Task details → Tally up the lines below containing the string "break", then write the number alone.

· · · · ·

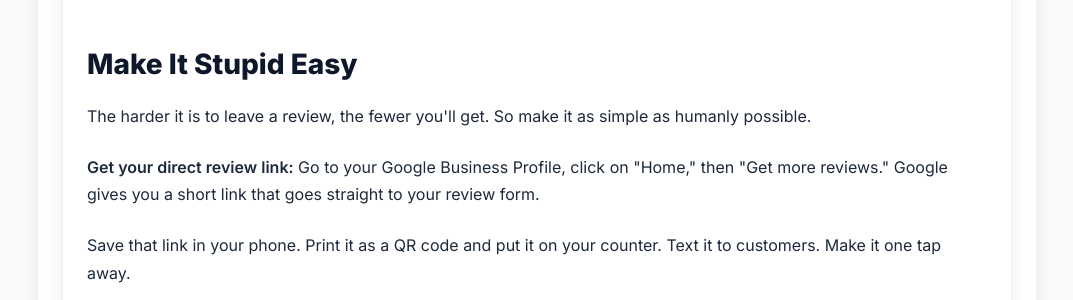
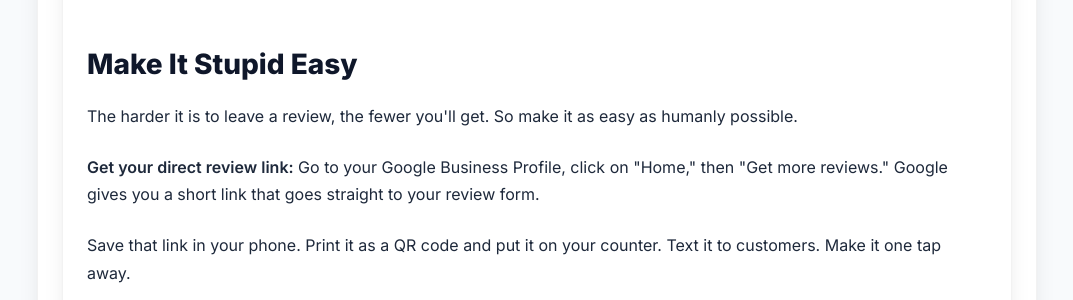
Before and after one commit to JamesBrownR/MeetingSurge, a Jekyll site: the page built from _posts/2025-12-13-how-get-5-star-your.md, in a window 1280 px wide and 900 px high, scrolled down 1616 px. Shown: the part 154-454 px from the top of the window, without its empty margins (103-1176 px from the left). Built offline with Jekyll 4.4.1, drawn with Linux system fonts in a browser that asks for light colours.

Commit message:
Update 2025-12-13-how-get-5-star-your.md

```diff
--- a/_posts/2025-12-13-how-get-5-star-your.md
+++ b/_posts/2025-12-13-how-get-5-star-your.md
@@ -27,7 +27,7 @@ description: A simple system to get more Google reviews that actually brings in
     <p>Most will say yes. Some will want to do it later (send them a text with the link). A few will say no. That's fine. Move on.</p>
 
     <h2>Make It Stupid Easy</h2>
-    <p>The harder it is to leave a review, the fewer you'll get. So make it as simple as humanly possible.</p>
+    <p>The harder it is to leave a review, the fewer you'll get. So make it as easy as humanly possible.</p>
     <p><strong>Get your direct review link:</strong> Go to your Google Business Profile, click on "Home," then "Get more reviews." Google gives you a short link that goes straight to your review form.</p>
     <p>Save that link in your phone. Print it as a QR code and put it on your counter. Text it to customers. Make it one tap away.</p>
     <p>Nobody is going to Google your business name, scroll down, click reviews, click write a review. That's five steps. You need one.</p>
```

· · · · ·

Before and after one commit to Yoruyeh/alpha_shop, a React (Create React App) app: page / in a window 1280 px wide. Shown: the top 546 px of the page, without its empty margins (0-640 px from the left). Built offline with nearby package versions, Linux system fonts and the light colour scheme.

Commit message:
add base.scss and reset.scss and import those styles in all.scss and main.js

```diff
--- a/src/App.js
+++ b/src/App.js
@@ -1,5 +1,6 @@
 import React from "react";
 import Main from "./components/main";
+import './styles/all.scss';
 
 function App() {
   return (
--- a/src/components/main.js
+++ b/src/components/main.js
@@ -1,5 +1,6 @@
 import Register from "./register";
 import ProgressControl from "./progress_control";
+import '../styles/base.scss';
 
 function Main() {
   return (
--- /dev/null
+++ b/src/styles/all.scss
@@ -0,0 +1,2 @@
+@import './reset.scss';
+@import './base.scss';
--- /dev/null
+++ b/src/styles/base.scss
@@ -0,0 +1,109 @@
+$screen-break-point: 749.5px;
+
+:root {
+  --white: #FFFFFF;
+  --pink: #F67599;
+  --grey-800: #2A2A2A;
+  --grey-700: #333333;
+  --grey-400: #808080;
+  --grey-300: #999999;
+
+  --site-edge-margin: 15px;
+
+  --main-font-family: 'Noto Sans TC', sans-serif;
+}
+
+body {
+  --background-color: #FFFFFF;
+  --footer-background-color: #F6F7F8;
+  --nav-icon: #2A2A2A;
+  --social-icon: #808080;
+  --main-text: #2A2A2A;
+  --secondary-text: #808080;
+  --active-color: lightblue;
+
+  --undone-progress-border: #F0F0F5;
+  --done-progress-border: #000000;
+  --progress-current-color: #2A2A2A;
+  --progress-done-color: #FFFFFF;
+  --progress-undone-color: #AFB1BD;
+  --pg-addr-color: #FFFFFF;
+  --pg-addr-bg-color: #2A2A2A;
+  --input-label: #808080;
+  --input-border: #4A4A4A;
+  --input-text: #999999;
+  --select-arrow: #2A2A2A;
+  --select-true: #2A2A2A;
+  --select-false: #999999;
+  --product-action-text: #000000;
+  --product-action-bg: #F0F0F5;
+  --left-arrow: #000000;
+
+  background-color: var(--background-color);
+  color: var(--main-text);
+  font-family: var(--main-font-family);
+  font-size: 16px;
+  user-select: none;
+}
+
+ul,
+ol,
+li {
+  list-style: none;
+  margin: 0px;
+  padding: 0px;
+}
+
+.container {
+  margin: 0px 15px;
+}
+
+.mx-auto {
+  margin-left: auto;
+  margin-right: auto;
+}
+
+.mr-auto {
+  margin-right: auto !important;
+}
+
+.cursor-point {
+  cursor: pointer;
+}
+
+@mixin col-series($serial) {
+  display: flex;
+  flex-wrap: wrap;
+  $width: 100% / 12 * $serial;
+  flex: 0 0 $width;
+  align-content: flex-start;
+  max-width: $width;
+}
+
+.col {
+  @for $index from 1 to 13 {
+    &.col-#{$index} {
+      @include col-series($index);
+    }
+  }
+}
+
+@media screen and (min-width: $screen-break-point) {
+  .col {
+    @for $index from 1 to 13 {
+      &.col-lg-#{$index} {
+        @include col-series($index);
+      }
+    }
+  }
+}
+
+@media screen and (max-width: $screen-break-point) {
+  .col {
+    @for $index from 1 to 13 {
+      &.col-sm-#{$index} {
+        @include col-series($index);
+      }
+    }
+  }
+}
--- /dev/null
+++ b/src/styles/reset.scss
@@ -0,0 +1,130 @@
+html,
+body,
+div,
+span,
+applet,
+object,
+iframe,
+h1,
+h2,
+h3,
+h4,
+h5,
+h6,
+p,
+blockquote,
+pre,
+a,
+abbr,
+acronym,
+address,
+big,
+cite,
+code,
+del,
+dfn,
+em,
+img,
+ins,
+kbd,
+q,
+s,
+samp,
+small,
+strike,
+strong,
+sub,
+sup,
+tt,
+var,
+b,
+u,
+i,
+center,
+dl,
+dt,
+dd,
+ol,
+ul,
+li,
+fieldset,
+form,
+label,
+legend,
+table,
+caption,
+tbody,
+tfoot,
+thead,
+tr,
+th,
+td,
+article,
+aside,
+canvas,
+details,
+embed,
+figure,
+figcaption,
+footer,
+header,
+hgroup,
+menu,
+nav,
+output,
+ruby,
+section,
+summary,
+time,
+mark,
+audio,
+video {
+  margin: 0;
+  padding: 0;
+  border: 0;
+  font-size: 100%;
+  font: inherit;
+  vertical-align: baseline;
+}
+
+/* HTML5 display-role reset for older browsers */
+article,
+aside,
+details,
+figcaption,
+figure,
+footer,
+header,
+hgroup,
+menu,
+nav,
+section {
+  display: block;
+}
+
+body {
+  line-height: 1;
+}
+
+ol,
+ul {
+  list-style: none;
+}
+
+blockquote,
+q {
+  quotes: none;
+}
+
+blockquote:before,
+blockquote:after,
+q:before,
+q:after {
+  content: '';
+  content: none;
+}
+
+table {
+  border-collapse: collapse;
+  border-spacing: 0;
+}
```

· · · · ·

Solved exercise → 3